By Angela Bekiaris
Yep, it’s time to eat for your body and your brain. Include theses five foods into your diet to boost your grey matter.
1. Blueberries: These deliver anthocyanins, a group of plant compounds with anti-inflammatory and antioxidant effects, which act against both oxidative stress and inflammation, conditions that may contribute to brain ageing and neurodegenerative diseases.
2. Broccoli: With powerful plant compounds, including antioxidants, as well as being high in vitamin K, experts say it’s essential for forming sphingolipids, a type of fat that’s densely packed into brain cells. Studies have also linked a higher vitamin K intake in older adults to better memory.
3. Pumpkin Seeds: They contain powerful antioxidants that protect the body and brain from free radical damage. Plus they’re an excellent source of magnesium, iron, zinc and copper, all of which are great for brain health.
Work(Out) Your Way Away From Depression
While we are in the most wonderful time of the year, it is also, without a doubt, the most stressful time, too. “Exercise stimulates the release of many of the brain chemicals thought to be in low supply when someone is battling depression,” explains David Muzina, MD, the founding director of the Cleveland Clinic Centre for Mood Disorders Treatment and Research. Here are some fabulous exercises to do to ease you. But don’t stop in the holidays – make this a lifestyle for a happier and healthier 2019.
1. Run: All aerobic and cardio exercises boost your mood. Running will clear your mind, and release endorphins – little chemicals which interact with the receptors in your brain, triggering a positive feeling in the body.
2. Yoga: Studies have shown that yoga can significantly decrease depression. “[It] can have a wonderful antidepressant effect in that it improves flexibility; involves mindfulness, which breaks up repetitive negative thoughts; increases strength; makes you aware of your breathing; improves balance; and contains a meditative component,” says Norman E. Rosenthal, MD, a clinical professor of psychiatry at the Georgetown University School of Medicine.
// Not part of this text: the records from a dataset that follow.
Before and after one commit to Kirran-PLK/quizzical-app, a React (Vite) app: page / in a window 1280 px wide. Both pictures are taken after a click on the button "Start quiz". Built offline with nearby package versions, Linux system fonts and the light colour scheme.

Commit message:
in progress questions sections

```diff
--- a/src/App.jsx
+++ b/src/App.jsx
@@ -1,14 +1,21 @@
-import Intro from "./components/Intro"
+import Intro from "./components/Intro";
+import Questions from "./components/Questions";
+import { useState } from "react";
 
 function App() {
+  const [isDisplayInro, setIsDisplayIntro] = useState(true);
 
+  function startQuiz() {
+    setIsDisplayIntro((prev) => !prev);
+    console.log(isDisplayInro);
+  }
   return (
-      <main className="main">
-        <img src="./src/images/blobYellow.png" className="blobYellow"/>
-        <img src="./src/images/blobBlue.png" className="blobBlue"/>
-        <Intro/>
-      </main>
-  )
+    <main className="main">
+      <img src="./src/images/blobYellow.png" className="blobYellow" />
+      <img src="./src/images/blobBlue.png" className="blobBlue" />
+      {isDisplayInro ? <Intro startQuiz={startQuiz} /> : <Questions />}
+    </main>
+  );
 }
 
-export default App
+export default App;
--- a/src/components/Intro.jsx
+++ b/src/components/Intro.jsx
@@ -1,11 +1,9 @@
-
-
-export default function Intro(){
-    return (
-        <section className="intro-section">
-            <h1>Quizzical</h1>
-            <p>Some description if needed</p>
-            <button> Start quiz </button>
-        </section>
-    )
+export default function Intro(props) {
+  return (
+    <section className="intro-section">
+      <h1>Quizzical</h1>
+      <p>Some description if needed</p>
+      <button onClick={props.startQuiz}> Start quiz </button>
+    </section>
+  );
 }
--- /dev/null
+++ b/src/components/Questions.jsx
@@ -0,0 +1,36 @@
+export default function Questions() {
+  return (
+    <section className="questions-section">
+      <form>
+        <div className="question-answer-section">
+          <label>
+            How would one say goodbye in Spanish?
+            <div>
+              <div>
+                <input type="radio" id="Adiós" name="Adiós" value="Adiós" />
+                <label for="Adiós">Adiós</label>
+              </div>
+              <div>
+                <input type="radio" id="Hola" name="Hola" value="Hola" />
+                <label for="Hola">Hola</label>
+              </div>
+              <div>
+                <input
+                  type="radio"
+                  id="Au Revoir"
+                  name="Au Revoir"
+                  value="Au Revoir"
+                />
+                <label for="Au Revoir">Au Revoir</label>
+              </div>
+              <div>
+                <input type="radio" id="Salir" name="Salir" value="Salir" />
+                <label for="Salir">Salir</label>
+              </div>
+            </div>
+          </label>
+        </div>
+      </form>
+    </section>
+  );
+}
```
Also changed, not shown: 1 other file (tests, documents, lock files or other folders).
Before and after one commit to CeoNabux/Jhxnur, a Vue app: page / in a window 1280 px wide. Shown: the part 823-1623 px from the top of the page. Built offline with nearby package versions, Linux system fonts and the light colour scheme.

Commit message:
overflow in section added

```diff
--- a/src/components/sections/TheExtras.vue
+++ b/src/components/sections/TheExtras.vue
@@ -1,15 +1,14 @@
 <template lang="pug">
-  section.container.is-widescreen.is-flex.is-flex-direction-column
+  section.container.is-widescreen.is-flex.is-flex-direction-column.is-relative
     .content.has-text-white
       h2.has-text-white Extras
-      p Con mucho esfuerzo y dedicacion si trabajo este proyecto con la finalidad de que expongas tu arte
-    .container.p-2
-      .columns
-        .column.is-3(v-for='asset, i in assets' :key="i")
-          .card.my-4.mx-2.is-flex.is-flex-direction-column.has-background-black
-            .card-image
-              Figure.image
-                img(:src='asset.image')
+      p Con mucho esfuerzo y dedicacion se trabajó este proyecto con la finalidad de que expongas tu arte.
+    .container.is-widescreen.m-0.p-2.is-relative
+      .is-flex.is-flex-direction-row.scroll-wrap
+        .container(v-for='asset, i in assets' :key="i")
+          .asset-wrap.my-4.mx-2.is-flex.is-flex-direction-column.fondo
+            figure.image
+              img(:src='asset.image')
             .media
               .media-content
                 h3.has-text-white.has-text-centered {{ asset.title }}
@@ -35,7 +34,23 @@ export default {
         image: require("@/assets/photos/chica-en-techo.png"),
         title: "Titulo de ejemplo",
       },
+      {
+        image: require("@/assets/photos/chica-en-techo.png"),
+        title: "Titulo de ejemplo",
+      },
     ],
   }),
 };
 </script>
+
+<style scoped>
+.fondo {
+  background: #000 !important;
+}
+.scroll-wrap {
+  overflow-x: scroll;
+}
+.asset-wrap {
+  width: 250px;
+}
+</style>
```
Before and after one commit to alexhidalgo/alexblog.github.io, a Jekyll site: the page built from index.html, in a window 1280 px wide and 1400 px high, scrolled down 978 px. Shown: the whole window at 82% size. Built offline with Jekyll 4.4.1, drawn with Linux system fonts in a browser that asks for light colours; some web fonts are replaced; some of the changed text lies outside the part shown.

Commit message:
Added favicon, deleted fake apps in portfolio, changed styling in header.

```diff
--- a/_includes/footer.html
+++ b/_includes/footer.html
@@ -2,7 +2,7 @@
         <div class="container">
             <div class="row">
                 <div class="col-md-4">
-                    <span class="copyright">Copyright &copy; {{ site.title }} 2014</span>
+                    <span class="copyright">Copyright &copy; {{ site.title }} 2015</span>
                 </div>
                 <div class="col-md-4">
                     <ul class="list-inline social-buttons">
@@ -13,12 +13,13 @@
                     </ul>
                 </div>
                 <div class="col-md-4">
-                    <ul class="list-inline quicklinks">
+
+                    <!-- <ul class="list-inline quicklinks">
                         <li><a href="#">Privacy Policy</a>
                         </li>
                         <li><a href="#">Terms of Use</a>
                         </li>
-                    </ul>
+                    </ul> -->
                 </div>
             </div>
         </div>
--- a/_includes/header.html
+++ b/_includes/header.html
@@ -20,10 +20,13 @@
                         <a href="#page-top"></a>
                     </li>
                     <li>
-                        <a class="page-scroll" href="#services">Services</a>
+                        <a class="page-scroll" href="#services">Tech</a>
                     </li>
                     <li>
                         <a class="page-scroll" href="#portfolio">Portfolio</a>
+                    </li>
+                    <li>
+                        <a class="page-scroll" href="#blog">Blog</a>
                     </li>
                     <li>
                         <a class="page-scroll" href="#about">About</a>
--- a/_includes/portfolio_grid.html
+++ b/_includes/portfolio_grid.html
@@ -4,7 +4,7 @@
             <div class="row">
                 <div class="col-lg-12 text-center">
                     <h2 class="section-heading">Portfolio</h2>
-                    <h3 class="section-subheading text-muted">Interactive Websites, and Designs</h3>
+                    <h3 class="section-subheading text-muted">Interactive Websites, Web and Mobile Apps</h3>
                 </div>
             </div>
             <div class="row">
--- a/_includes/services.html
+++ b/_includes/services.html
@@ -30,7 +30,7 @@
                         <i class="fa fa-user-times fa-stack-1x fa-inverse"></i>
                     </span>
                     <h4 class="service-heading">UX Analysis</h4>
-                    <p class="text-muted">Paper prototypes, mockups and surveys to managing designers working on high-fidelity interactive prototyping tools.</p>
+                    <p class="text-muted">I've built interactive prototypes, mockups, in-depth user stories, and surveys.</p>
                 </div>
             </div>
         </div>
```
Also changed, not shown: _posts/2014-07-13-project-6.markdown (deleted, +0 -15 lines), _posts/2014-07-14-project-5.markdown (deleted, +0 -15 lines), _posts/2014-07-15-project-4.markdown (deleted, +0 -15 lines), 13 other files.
3. Play Outside: Being outdoors – gardening, walking, or playing – will stimulate your serotonin levels (drops in serotonin during the darker, colder months have been linked to seasonal affective disorder, aka SAD).